28 July 2005 | Vol. 5, No. 2
The Smallest Woman in the World
All anyone can handle behind the partition
is a brief glance; you know immediately
she won't live long: body a fourth
of our bodies, cut off below the chest,
legs hanging like cloth. African, late teens,
how aborted the insides must be.
I laid my dollar down beneath the loudspeaker,
the barker a fake step right up
to be shocked and amazed,
the recording turns endlessly, only 29 inches tall.
Not knowing what to do, having never paid
to stare, I said Hello, and she ducked her head
bracing for the next horrible thing.
In my grade school there was a girl
born without pores, unable
to produce body oil, skin a constant red,
flaking in huge scales. A few brown hairs
grown long with a red bow. People assumed
she was burned as a child.
And the boy in my class who went,
over the course of a semester, totally blind,

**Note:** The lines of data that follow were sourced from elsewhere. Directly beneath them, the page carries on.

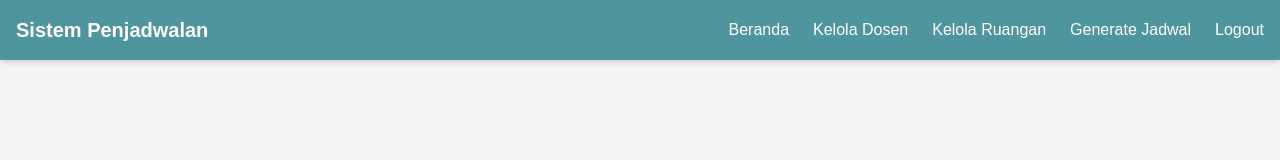
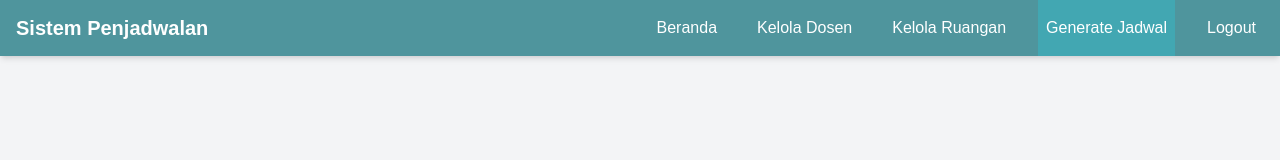
Before and after one commit to keqi000/proyek-pengembangan-web-berbasis-framework-terbaru, a Next.js app: page /admin/generate_schedule in a window 1280 px wide. Shown: the top 160 px of the page. Built offline with nearby package versions, Linux system fonts and the light colour scheme; no server answers.

Commit message:
[layout:admin] Import `NavigationBar` from `_component/NavBar`

```diff
--- a/src/app/admin/layout.tsx
+++ b/src/app/admin/layout.tsx
@@ -1,41 +1,11 @@
 import Link from "next/link";
+import NavigationBar from "./_component/Navbar";
 
 export default function Layout({ children }: { children: React.ReactNode }) {
   return (
     <div className="flex flex-col min-h-screen bg-gray-100">
       {/* Navbar */}
-      <nav className="bg-[#4F959D] text-white p-4 shadow-md">
-        <div className="container mx-auto flex justify-between items-center">
-          <h1 className="text-xl font-bold">Sistem Penjadwalan</h1>
-          <ul className="flex space-x-6">
-            <li>
-              <Link href="/admin/home" className="hover:underline">
-                Beranda
-              </Link>
-            </li>
-            <li>
-              <Link href="/admin/manage_lecturers" className="hover:underline">
-                Kelola Dosen
-              </Link>
-            </li>
-            <li>
-              <Link href="/admin/manage_room" className="hover:underline">
-                Kelola Ruangan
-              </Link>
-            </li>
-            <li>
-              <Link href="/admin/generate_schedule" className="hover:underline">
-                Generate Jadwal
-              </Link>
-            </li>
-            <li>
-              <Link href="../" className="hover:underline">
-                Logout
-              </Link>
-            </li>
-          </ul>
-        </div>
-      </nav>
+      <NavigationBar />
 
       {/* Konten utama diperbaiki supaya mengisi ruang kosong */}
       <main className="flex-grow p-3 flex items-center justify-center">
```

by his 16th birthday he was in
a different school, learning to walk with a cane,
read Braille. What of them?
Who decides how much pain
is worth a dollar? When you step back out
the shrieks return from the funhouse,
the Ferris wheel rises up in the dark
and falls again, and the tilt-a-whirl
gives us a single human blur.
When he was taken from school, the teacher
explained the disease, how light was going out
in his eyes, dimming to complete darkness,
the last light just a small, distant hole.
She sits in a red wooden chair, shawl
over her knees. Imagine an adult
crammed into a baby-sized body, everything
that would break off. I wanted to save her,
but there's no such thing.
Although you've paid to look, you must turn away.
About the author:
Craig Beaven has a BA in English from the University of Kentucky and an MFA in Creative Writing from Virginia Commonwealth University. His book reviews and interviews are regularly featured in Blackbird. His poetry has appeared or is forthcoming in DIAGRAM, Limestone Review, Nidus, and Notre Dame Review.
For further reading:
See the complete list of work by Craig Beaven at 42opus. Browse the contents of 42opus Vol. 5, No. 2, where "The Smallest Woman in the World" ran on July 28, 2005. List other work with these same labels: poetry.